I've been with CNBC since 1990, and have lived through and reported several financial crises. Each time, the economy recovered, but each one was a little different. A brief synopsis of three of these crises and what we learned.
Why are the markets yawning even though the President has announced a stimulus package? The reason is that 1) The extent of the consumer slowdown is uncertain, and 2) The extent of the global slowdown is uncertain.
So where are we? The markets yawned at the President's stimulus plan, which is short on details; we are now at the lows of the day, the month, the last 52-weeks on the S&P 500. Any stimulus plan is good news, but the problem is the Street wants MORE: more stimulus, more cuts, more fear--more sense of a bottom that really is not yet present.
So for bulls and bears it's a tough call either way: 1) How much do you believe the U.S. consumer is slowing down, and 2) How much ancillary slowdown will the global economy see.
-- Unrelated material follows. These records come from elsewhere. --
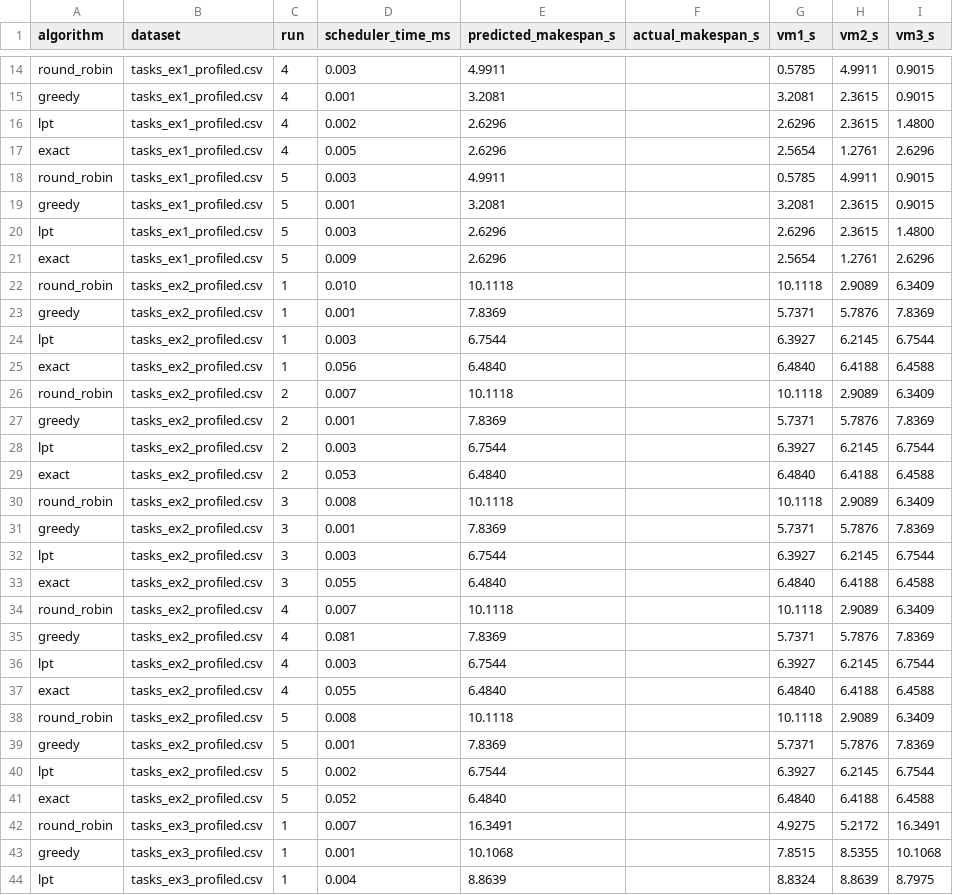
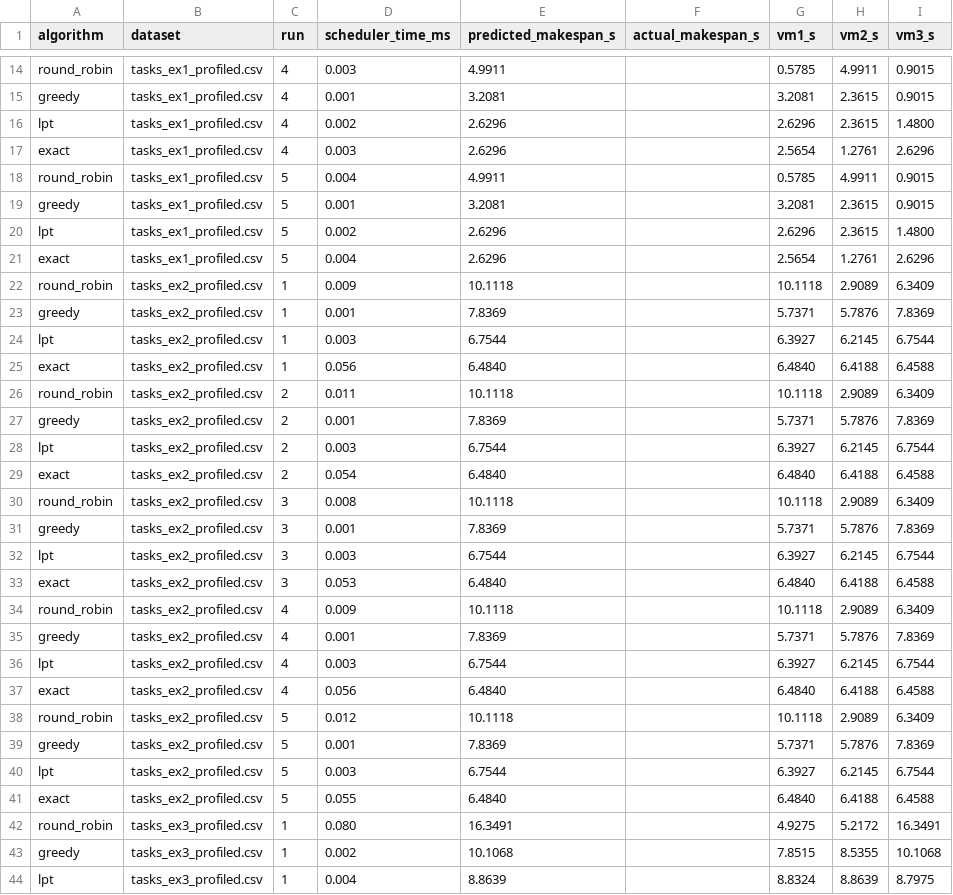
Before and after one commit to Vincentius-uwu/cloud-optimization-project, a CSV file: results/campaign_local.csv, drawn as a sheet; only a part is shown, gaps mark what is left out; the diff covers the shown part only.

```diff
--- a/results/campaign_local.csv
+++ b/results/campaign_local.csv
@@ -16,8 +16,8 @@ greedy,tasks_ex1_profiled.csv,4,0.001,3.2081,,3.2081,2.3615,0.9015
 lpt,tasks_ex1_profiled.csv,4,0.002,2.6296,,2.6296,2.3615,1.4800
-exact,tasks_ex1_profiled.csv,4,0.005,2.6296,,2.5654,1.2761,2.6296
-round_robin,tasks_ex1_profiled.csv,5,0.003,4.9911,,0.5785,4.9911,0.9015
+exact,tasks_ex1_profiled.csv,4,0.003,2.6296,,2.5654,1.2761,2.6296
+round_robin,tasks_ex1_profiled.csv,5,0.004,4.9911,,0.5785,4.9911,0.9015
 greedy,tasks_ex1_profiled.csv,5,0.001,3.2081,,3.2081,2.3615,0.9015
-lpt,tasks_ex1_profiled.csv,5,0.003,2.6296,,2.6296,2.3615,1.4800
-exact,tasks_ex1_profiled.csv,5,0.009,2.6296,,2.5654,1.2761,2.6296
-round_robin,tasks_ex2_profiled.csv,1,0.010,10.1118,,10.1118,2.9089,6.3409
+lpt,tasks_ex1_profiled.csv,5,0.002,2.6296,,2.6296,2.3615,1.4800
+exact,tasks_ex1_profiled.csv,5,0.004,2.6296,,2.5654,1.2761,2.6296
+round_robin,tasks_ex2_profiled.csv,1,0.009,10.1118,,10.1118,2.9089,6.3409
 greedy,tasks_ex2_profiled.csv,1,0.001,7.8369,,5.7371,5.7876,7.8369
@@ -25,6 +25,6 @@ lpt,tasks_ex2_profiled.csv,1,0.003,6.7544,,6.3927,6.2145,6.7544
 exact,tasks_ex2_profiled.csv,1,0.056,6.4840,,6.4840,6.4188,6.4588
-round_robin,tasks_ex2_profiled.csv,2,0.007,10.1118,,10.1118,2.9089,6.3409
+round_robin,tasks_ex2_profiled.csv,2,0.011,10.1118,,10.1118,2.9089,6.3409
 greedy,tasks_ex2_profiled.csv,2,0.001,7.8369,,5.7371,5.7876,7.8369
 lpt,tasks_ex2_profiled.csv,2,0.003,6.7544,,6.3927,6.2145,6.7544
-exact,tasks_ex2_profiled.csv,2,0.053,6.4840,,6.4840,6.4188,6.4588
+exact,tasks_ex2_profiled.csv,2,0.054,6.4840,,6.4840,6.4188,6.4588
 round_robin,tasks_ex2_profiled.csv,3,0.008,10.1118,,10.1118,2.9089,6.3409
@@ -32,13 +32,13 @@ greedy,tasks_ex2_profiled.csv,3,0.001,7.8369,,5.7371,5.7876,7.8369
 lpt,tasks_ex2_profiled.csv,3,0.003,6.7544,,6.3927,6.2145,6.7544
-exact,tasks_ex2_profiled.csv,3,0.055,6.4840,,6.4840,6.4188,6.4588
-round_robin,tasks_ex2_profiled.csv,4,0.007,10.1118,,10.1118,2.9089,6.3409
-greedy,tasks_ex2_profiled.csv,4,0.081,7.8369,,5.7371,5.7876,7.8369
+exact,tasks_ex2_profiled.csv,3,0.053,6.4840,,6.4840,6.4188,6.4588
+round_robin,tasks_ex2_profiled.csv,4,0.009,10.1118,,10.1118,2.9089,6.3409
+greedy,tasks_ex2_profiled.csv,4,0.001,7.8369,,5.7371,5.7876,7.8369
 lpt,tasks_ex2_profiled.csv,4,0.003,6.7544,,6.3927,6.2145,6.7544
-exact,tasks_ex2_profiled.csv,4,0.055,6.4840,,6.4840,6.4188,6.4588
-round_robin,tasks_ex2_profiled.csv,5,0.008,10.1118,,10.1118,2.9089,6.3409
+exact,tasks_ex2_profiled.csv,4,0.056,6.4840,,6.4840,6.4188,6.4588
+round_robin,tasks_ex2_profiled.csv,5,0.012,10.1118,,10.1118,2.9089,6.3409
 greedy,tasks_ex2_profiled.csv,5,0.001,7.8369,,5.7371,5.7876,7.8369
-lpt,tasks_ex2_profiled.csv,5,0.002,6.7544,,6.3927,6.2145,6.7544
-exact,tasks_ex2_profiled.csv,5,0.052,6.4840,,6.4840,6.4188,6.4588
-round_robin,tasks_ex3_profiled.csv,1,0.007,16.3491,,4.9275,5.2172,16.3491
-greedy,tasks_ex3_profiled.csv,1,0.001,10.1068,,7.8515,8.5355,10.1068
+lpt,tasks_ex2_profiled.csv,5,0.003,6.7544,,6.3927,6.2145,6.7544
+exact,tasks_ex2_profiled.csv,5,0.055,6.4840,,6.4840,6.4188,6.4588
+round_robin,tasks_ex3_profiled.csv,1,0.080,16.3491,,4.9275,5.2172,16.3491
+greedy,tasks_ex3_profiled.csv,1,0.002,10.1068,,7.8515,8.5355,10.1068
 lpt,tasks_ex3_profiled.csv,1,0.004,8.8639,,8.8324,8.8639,8.7975
```
Also changed, not shown: 40 edited cells elsewhere in this file, results/campaign_gcp.csv, 2 other files.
Bears say consumer slowdown has just begun, and global slowdown is just starting, with the U.K. already slowing.
If you are wondering why the markets are weak, you cannot blame it all on Mr. Bernanke's somewhat downbeat testimony. The initial comments from Bernanke, on top of a very poor Philly Fed, down 20.1, the lowest since October 2001, set the tone early on.
Uh, no, you must mean the other bald guy who's always around: desk traders on the Street are cracking up over this faux-pas by Congresswoman Marcy Kaptur during an exchange with Fed Chairman Ben Bernanke:
The big story this morning is in bond insurers. Bond insurers weak (again) today as Moody's placed Ambac under review for a possible ratings cut. What happened? Last month Moody's affirmed the rating with a Stable outlookaffirmed the rating with a Stable outlook.
A stimulus package is a big topic on the Street today after House Majority leader Steny Hoyer said a stimulus package could be law within a month. Senator Charles Schumer, speaking with our Erin Burnett, said it could involve:
Copper is swooning on China fears, and it's not exactly alone.
Banks lead this week after underperforming this year. Rising rates provide a boost.
Stocks are at new highs, but where are the bargains?
Stocks trade in narrow range. Financials outperform for second day. Bank of America jumps three percent.
Stock valuations are "not excessive," but they're "not cheap" either, Wells Capital's James Paulsen tells CNBC.
One of the world's most respected investors has raised the alarm over a looming asset price bubble. The FT reports.
As job growth strengthens and commodity prices rise, inflation could rear its head.